» Source material:
━━━━━━━━━━━━━━━━━━━━━━━━━━━━━━

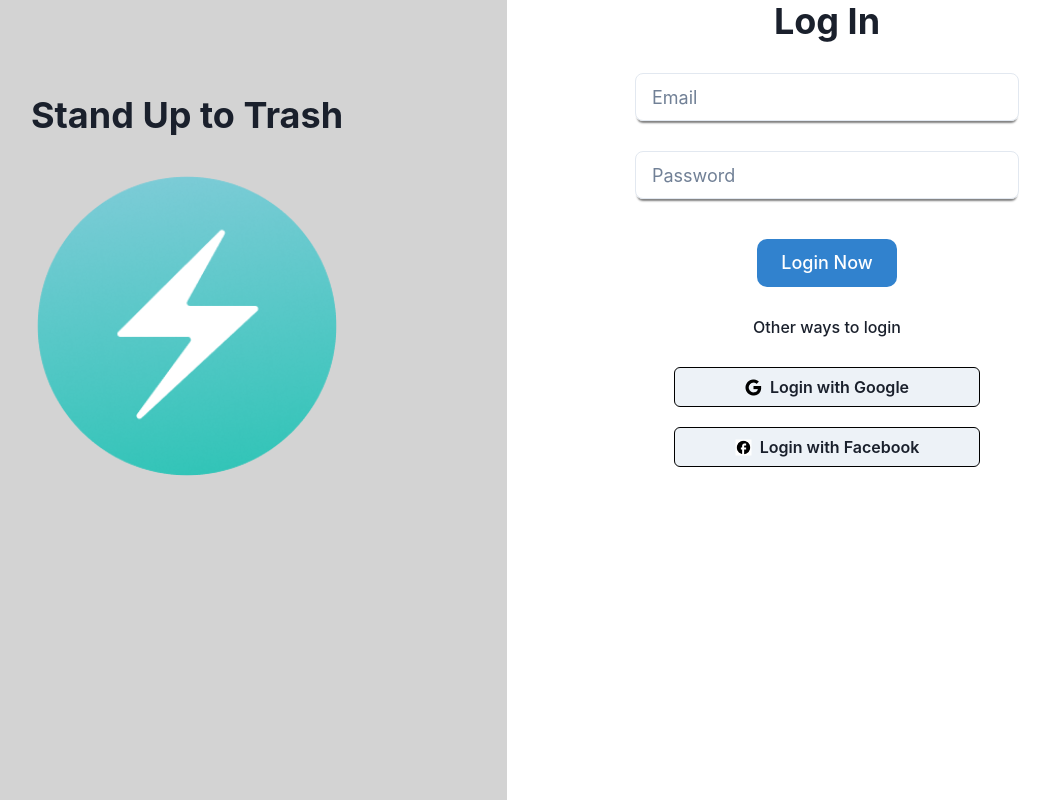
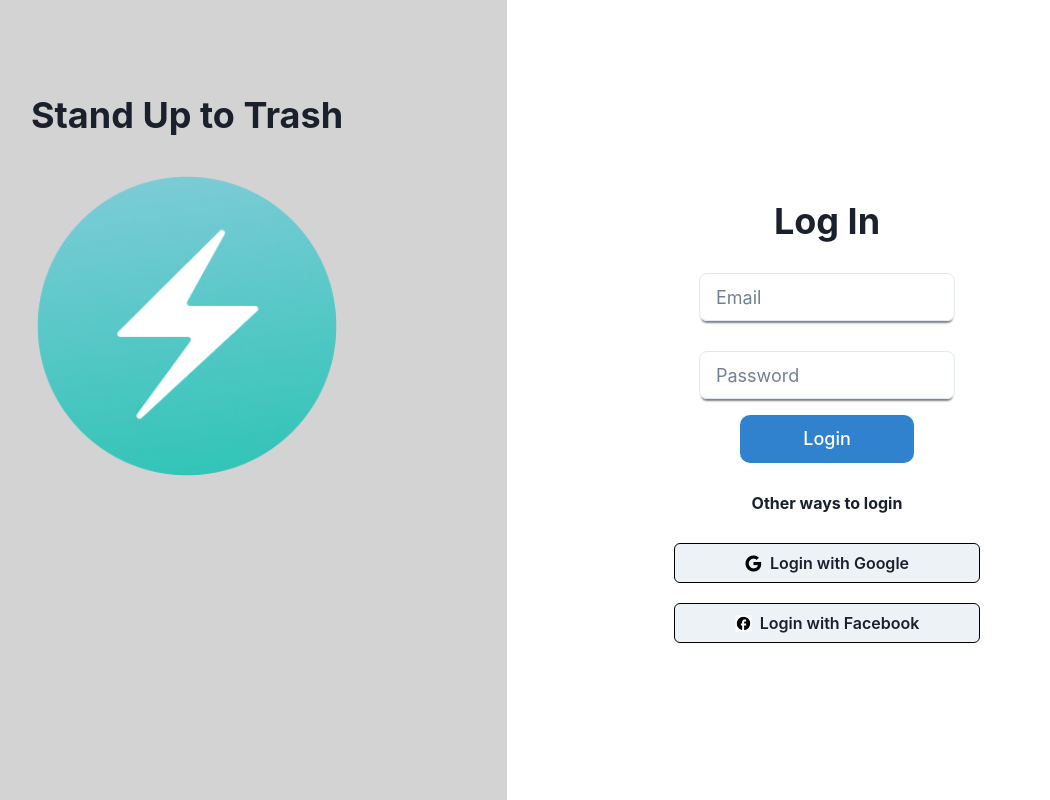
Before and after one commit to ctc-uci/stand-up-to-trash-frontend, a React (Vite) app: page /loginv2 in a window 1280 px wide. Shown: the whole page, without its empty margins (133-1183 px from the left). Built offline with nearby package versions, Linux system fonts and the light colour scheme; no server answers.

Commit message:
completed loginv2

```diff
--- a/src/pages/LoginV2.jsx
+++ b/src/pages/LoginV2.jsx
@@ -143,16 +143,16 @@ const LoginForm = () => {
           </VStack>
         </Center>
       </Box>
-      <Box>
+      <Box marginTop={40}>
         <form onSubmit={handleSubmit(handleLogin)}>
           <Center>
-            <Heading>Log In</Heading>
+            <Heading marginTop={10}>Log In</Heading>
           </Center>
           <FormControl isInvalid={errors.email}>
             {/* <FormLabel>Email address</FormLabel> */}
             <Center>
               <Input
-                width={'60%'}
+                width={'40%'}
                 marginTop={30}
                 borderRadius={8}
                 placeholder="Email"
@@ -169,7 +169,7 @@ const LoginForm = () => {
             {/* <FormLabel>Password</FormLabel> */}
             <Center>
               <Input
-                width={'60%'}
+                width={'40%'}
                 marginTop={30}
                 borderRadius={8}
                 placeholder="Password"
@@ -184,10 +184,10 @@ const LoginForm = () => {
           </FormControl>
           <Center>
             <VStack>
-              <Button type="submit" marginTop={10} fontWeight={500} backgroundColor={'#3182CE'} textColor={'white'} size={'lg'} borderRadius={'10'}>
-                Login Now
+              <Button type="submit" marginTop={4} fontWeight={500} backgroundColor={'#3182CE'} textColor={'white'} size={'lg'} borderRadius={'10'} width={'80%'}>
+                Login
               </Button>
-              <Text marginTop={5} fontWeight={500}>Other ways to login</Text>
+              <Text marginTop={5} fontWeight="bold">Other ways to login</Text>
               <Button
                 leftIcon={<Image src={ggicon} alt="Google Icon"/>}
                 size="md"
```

━━━━━━━━━━━━━━━━━━━━━━━━━━━━━━

» What is being asked:
For the listing above, identify each line bearing "fontWeight".

» Result of the exercise:
-              <Button type="submit" marginTop={10} fontWeight={500} backgroundColor={'#3182CE'} textColor={'white'} size={'lg'} borderRadius={'10'}>
+              <Button type="submit" marginTop={4} fontWeight={500} backgroundColor={'#3182CE'} textColor={'white'} size={'lg'} borderRadius={'10'} width={'80%'}>
-              <Text marginTop={5} fontWeight={500}>Other ways to login</Text>
+              <Text marginTop={5} fontWeight="bold">Other ways to login</Text>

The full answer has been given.